Snowden’s Hopes of Leaving Moscow Airport Dashed

MOSCOW (Reuters) -
Russian lawyer Anatoly Kucherena speaks to the media after visiting National Security Agency leaker Edward Snowden at Sheremetyevo airport outside Moscow, Russia, Wednesday. (AP Photo/Alexander Zemlianichenko Jr)
Russian lawyer Anatoly Kucherena speaks to the media after visiting National Security Agency leaker Edward Snowden at Sheremetyevo airport outside Moscow, Russia, Wednesday. (AP Photo/Alexander Zemlianichenko Jr)

Fugitive U.S. spy agency contractor Edward Snowden’s hopes of leaving Moscow’s Sheremetyevo Airport for the first time in a month were dashed on Wednesday when he failed to secure permission from Russia to leave.

An airport source said Snowden, who is wanted by the United States on espionage charges for revealing details of government intelligence programs, was handed documents by his lawyer that were expected to include a pass to leave the transit area.

However, Snowden did not go through passport control and lawyer Anatoly Kucherena, who is helping him with his request for temporary asylum in Russia until he can reach a country that will shelter him, said the American did not have the pass he needed.

It was not clear whether there had been last-minute political intervention or a hitch, or whether the pass had never been in his possession.

Kucherena said he hoped Snowden’s status would be resolved soon. “I must say he is of course anxious about it and I hope that this situation will be resolved in the nearest future,” Kucherena said at Sheremetyevo.

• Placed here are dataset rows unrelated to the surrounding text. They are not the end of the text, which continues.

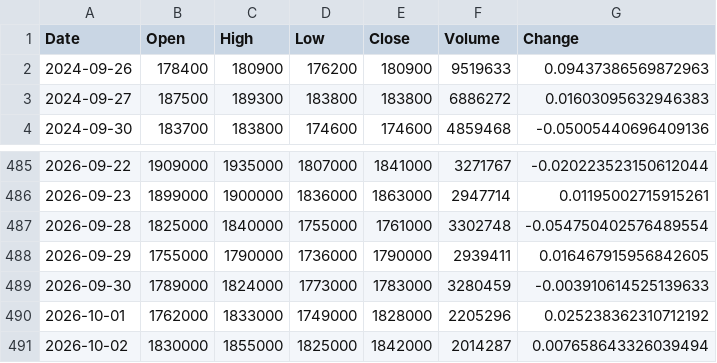
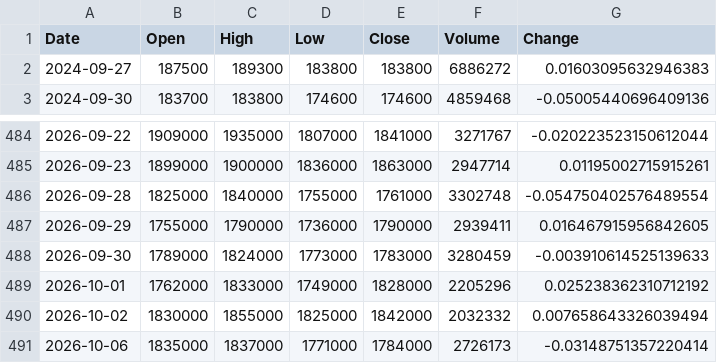
Before and after one commit to uavsky-sys/krx-data, a CSV file: data/history/000660.csv, drawn as a sheet; only a part is shown, gaps mark what is left out.

```diff
--- a/data/history/000660.csv
+++ b/data/history/000660.csv
@@ -1,3 +1,2 @@
 Date,Open,High,Low,Close,Volume,Change
-2024-09-26,178400,180900,176200,180900,9519633,0.09437386569872963
 2024-09-27,187500,189300,183800,183800,6886272,0.01603095632946383
@@ -490,2 +489,3 @@
 2026-10-01,1762000,1833000,1749000,1828000,2205296,0.025238362310712192
-2026-10-02,1830000,1855000,1825000,1842000,2014287,0.007658643326039494
+2026-10-02,1830000,1855000,1825000,1842000,2032332,0.007658643326039494
+2026-10-06,1835000,1837000,1771000,1784000,2726173,-0.03148751357220414
```
Also changed, not shown: data/history/005930.csv, data/history/082270.csv, 8 other files.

“This is the first time Russia is facing such a situation, and this issue of course requires time for the immigration workers.”

In Washington, the White House said it was seeking clarification of Snowden’s status, the State Department made clear that allowing him to leave the airport would be “deeply disappointing” and Secretary of State John Kerry telephoned Russian Foreign Minister Sergei Lavrov about the situation.

“The secretary spoke with Foreign Minister Lavrov this morning,” said State Department spokeswoman Jen Psaki. “He reiterated our belief … that Mr. Snowden needs to be returned to the United States where he will have a fair trial.”

Bolivia, Nicaragua and Venezuela have said they could offer sanctuary to Snowden, who arrived on June 23 from Hong Kong, where he had fled to escape capture and trial in the United States on espionage charges.

None of the three Latin American countries can be reached by a direct commercial flight from Moscow so Snowden has requested temporary asylum in Russia until he believes he can safely reach one of them.

The United States wants him extradited to face prosecution and has revoked his passport.

Snowden, who has been assisted by the WikiLeaks anti-secrecy group, has not been seen in public since June 23 although he had a meeting at the airport with human rights groups on July 13.